▸ **Edit difference data**
BEGIN
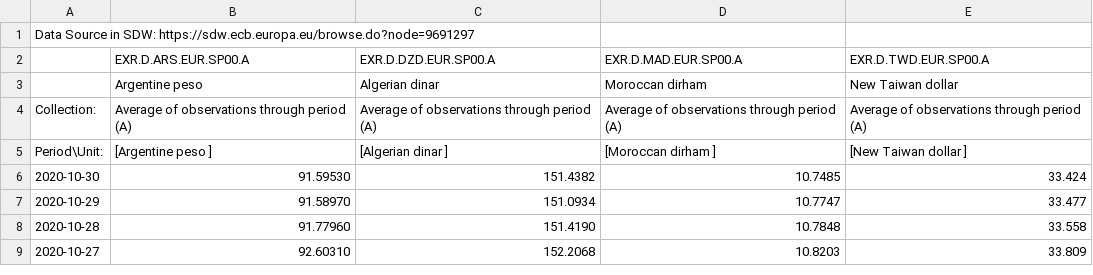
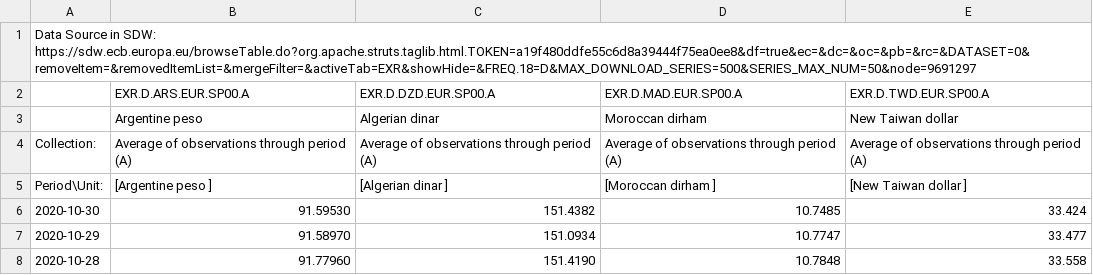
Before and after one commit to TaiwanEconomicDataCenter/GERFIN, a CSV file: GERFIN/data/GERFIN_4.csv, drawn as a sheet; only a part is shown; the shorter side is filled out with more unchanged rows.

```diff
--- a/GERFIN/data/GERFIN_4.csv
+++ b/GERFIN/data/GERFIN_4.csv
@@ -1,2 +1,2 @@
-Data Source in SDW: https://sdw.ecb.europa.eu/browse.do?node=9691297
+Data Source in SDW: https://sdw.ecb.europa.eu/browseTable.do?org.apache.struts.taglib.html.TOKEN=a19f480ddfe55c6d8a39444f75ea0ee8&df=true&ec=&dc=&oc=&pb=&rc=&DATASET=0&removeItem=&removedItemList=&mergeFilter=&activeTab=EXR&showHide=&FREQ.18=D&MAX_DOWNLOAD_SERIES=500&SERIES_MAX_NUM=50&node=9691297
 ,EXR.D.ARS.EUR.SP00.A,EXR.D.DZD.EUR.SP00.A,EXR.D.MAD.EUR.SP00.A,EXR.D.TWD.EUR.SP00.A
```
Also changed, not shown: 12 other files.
END
BEGIN
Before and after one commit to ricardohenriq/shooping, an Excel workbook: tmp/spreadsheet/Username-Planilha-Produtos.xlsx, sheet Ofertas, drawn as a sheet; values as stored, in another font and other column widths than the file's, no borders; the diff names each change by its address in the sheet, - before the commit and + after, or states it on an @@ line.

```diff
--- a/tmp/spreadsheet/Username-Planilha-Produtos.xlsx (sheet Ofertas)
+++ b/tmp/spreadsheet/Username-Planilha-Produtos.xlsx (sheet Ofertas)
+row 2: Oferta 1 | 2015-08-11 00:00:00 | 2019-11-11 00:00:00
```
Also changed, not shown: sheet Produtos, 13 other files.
END
▸ **PROBLEM**
Return all lines in the data that include the word "after".

▸ **WRITTEN RESPONSE**
Before and after one commit to TaiwanEconomicDataCenter/GERFIN, a CSV file: GERFIN/data/GERFIN_4.csv, drawn as a sheet; only a part is shown; the shorter side is filled out with more unchanged rows.
Before and after one commit to ricardohenriq/shooping, an Excel workbook: tmp/spreadsheet/Username-Planilha-Produtos.xlsx, sheet Ofertas, drawn as a sheet; values as stored, in another font and other column widths than the file's, no borders; the diff names each change by its address in the sheet, - before the commit and + after, or states it on an @@ line.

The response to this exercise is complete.